» Exercise data:
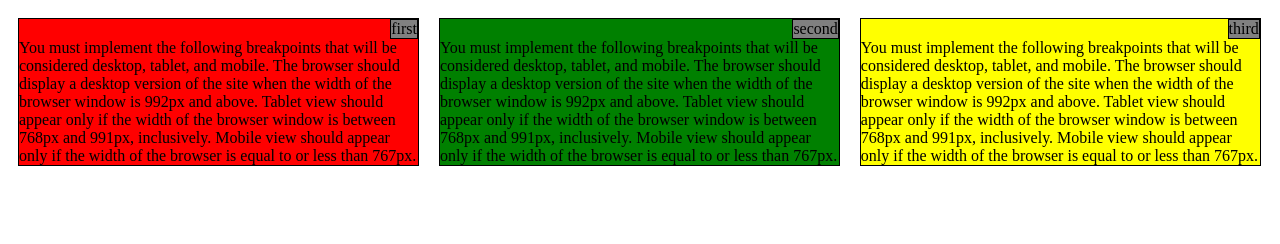
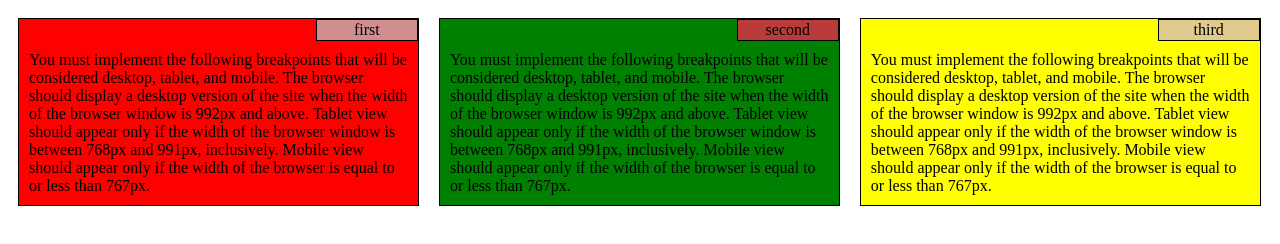
Before and after one commit to bing900717/Coursera-test, a plain HTML site: page module2-soluction/index.html in a window 1280 px wide. Drawn offline with Linux system fonts and the light colour scheme.

Commit message:
make up the mistakes

```diff
--- a/module2-soluction/css/style.css
+++ b/module2-soluction/css/style.css
@@ -14,12 +14,28 @@
 .title {
 	float: right;
 	border: 1px solid black;
-	background: gray;
+	width: 100px;
+	height: 20px;
+	text-align: center;
+	line-height: 20px;
+}
+
+.title_1{
+	background: #d08d8d;
+}
+
+.title_2{
+	background: #b93c3b;
+}
+
+.title_3{
+	background: #e1ca8d;
 }
 
 .contentText{
 
 	float: left;
+	padding: 10px;
 }
 
 .first, .second, .third{
--- a/module2-soluction/index.html
+++ b/module2-soluction/index.html
@@ -8,7 +8,7 @@
 <body>
 
 		<div class="first">
-			<div class="title">first</div>
+			<div class="title title_1">first</div>
 			<div class="contentText">
 				You must implement the following breakpoints that will be considered desktop, tablet, and mobile. The browser should display a desktop version of the site when the width of the browser window is 992px and above. Tablet view should appear only if the width of the browser window is between 768px and 991px, inclusively. Mobile view should appear only if the width of the browser is equal to or less than 767px.
 			</div>
@@ -17,7 +17,7 @@
 
 
 	<div class="second">
-			<div class="title">second</div>
+			<div class="title title_2">second</div>
 			<div class="contentText">
 				You must implement the following breakpoints that will be considered desktop, tablet, and mobile. The browser should display a desktop version of the site when the width of the browser window is 992px and above. Tablet view should appear only if the width of the browser window is between 768px and 991px, inclusively. Mobile view should appear only if the width of the browser is equal to or less than 767px.
 			</div>
@@ -25,7 +25,7 @@
 		</div>
 
 		<div class="third">
-			<div class="title">third</div>
+			<div class="title title_3">third</div>
 			<div class="contentText">
 				You must implement the following breakpoints that will be considered desktop, tablet, and mobile. The browser should display a desktop version of the site when the width of the browser window is 992px and above. Tablet view should appear only if the width of the browser window is between 768px and 991px, inclusively. Mobile view should appear only if the width of the browser is equal to or less than 767px.
 			</div>
```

» Problem requirements:
The data shown above must be printed again exactly, with no images included.

» Answer to the problem:
Before and after one commit to bing900717/Coursera-test, a plain HTML site: page module2-soluction/index.html in a window 1280 px wide. Drawn offline with Linux system fonts and the light colour scheme.

Commit message:
make up the mistakes

```diff
--- a/module2-soluction/css/style.css
+++ b/module2-soluction/css/style.css
@@ -14,12 +14,28 @@
 .title {
 	float: right;
 	border: 1px solid black;
-	background: gray;
+	width: 100px;
+	height: 20px;
+	text-align: center;
+	line-height: 20px;
+}
+
+.title_1{
+	background: #d08d8d;
+}
+
+.title_2{
+	background: #b93c3b;
+}
+
+.title_3{
+	background: #e1ca8d;
 }
 
 .contentText{
 
 	float: left;
+	padding: 10px;
 }
 
 .first, .second, .third{
--- a/module2-soluction/index.html
+++ b/module2-soluction/index.html
@@ -8,7 +8,7 @@
 <body>
 
 		<div class="first">
-			<div class="title">first</div>
+			<div class="title title_1">first</div>
 			<div class="contentText">
 				You must implement the following breakpoints that will be considered desktop, tablet, and mobile. The browser should display a desktop version of the site when the width of the browser window is 992px and above. Tablet view should appear only if the width of the browser window is between 768px and 991px, inclusively. Mobile view should appear only if the width of the browser is equal to or less than 767px.
 			</div>
@@ -17,7 +17,7 @@
 
 
 	<div class="second">
-			<div class="title">second</div>
+			<div class="title title_2">second</div>
 			<div class="contentText">
 				You must implement the following breakpoints that will be considered desktop, tablet, and mobile. The browser should display a desktop version of the site when the width of the browser window is 992px and above. Tablet view should appear only if the width of the browser window is between 768px and 991px, inclusively. Mobile view should appear only if the width of the browser is equal to or less than 767px.
 			</div>
@@ -25,7 +25,7 @@
 		</div>
 
 		<div class="third">
-			<div class="title">third</div>
+			<div class="title title_3">third</div>
 			<div class="contentText">
 				You must implement the following breakpoints that will be considered desktop, tablet, and mobile. The browser should display a desktop version of the site when the width of the browser window is 992px and above. Tablet view should appear only if the width of the browser window is between 768px and 991px, inclusively. Mobile view should appear only if the width of the browser is equal to or less than 767px.
 			</div>
```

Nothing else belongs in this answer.